Requirement: Go through the records and copy each line where the word "width" occurs.

Data extracts:
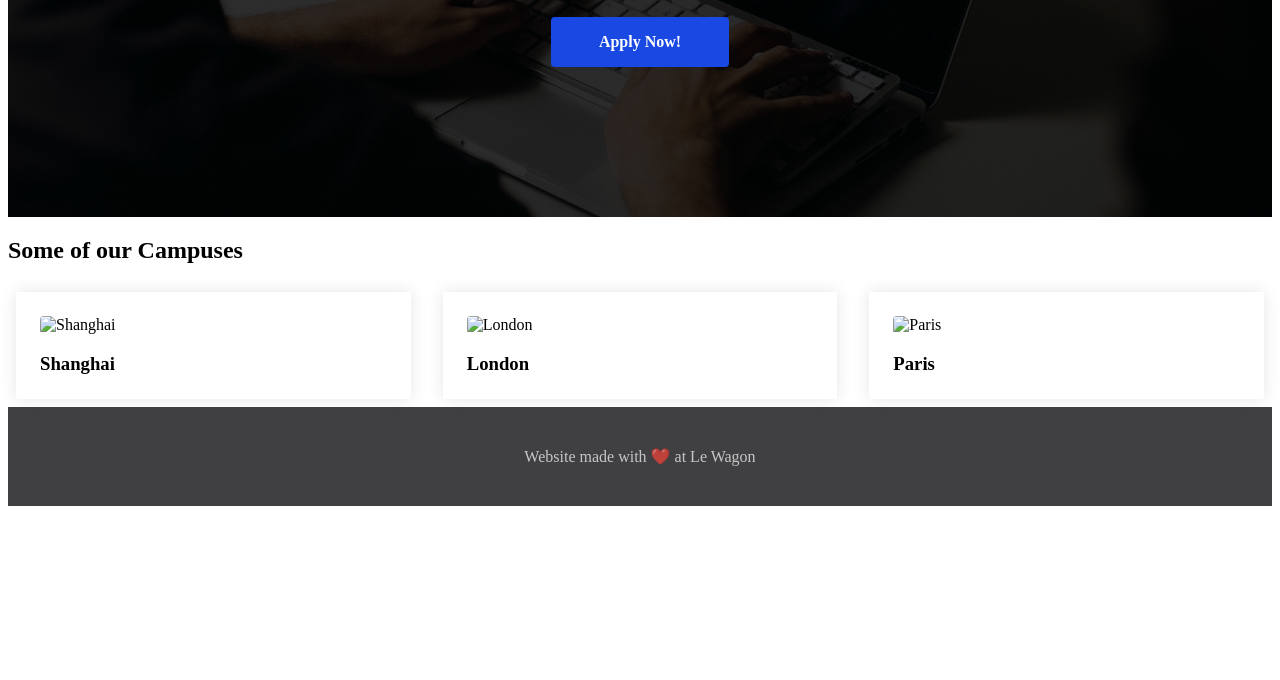
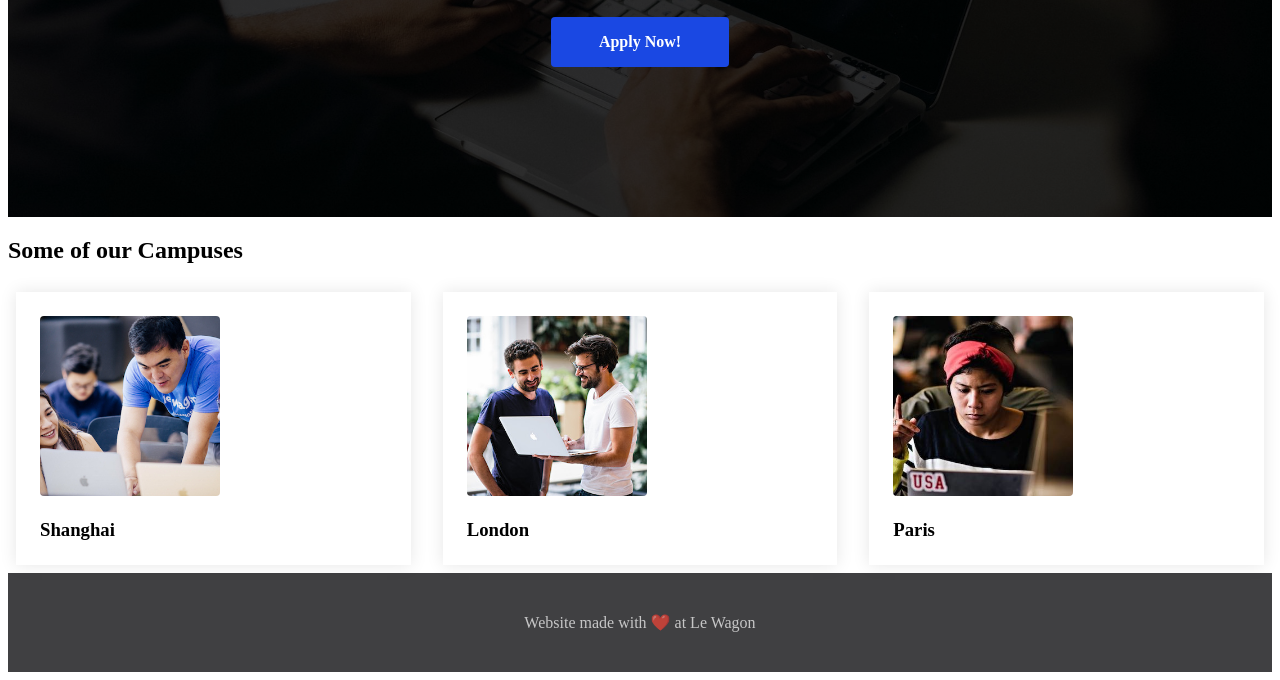
Before and after one commit to avivagars/landing2, a plain HTML site: page index.html in a window 1280 px wide. Shown: the part 256-936 px from the top of the page. Before the commit the page ends 800 px from the top, so only its background shows below. Drawn offline with Linux system fonts and the light colour scheme; files whose address does not match are found by name; a web font is replaced by a local one.

Commit message:
Update index.html

```diff
--- a/index.html
+++ b/index.html
@@ -26,19 +26,19 @@
 
 <div class= "cards">
  <div class= "card-white">
-	<img src= "images/shanghai.jpg" alt= "Shanghai" width= 200>
+	<img src= "shanghai.jpg" alt= "Shanghai" width= 200>
 	<h3> Shanghai </h3>
  </div>
 
  <div class= "card-white">
-	<img src= "images/london.jpg" alt= "London" width= 200>
+	<img src= "london.jpg" alt= "London" width= 200>
 	<h3> London </h3>
 </div>
 
 
 
 <div class= "card-white">
-	<img src= "images/paris.jpg" alt= "Paris" width= 200>
+	<img src= "paris.jpg" alt= "Paris" width= 200>
 	<h3> Paris </h3>
 </div>
 </div>
```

Result of the exercise:
-	<img src= "images/shanghai.jpg" alt= "Shanghai" width= 200>
+	<img src= "shanghai.jpg" alt= "Shanghai" width= 200>
-	<img src= "images/london.jpg" alt= "London" width= 200>
+	<img src= "london.jpg" alt= "London" width= 200>
-	<img src= "images/paris.jpg" alt= "Paris" width= 200>
+	<img src= "paris.jpg" alt= "Paris" width= 200>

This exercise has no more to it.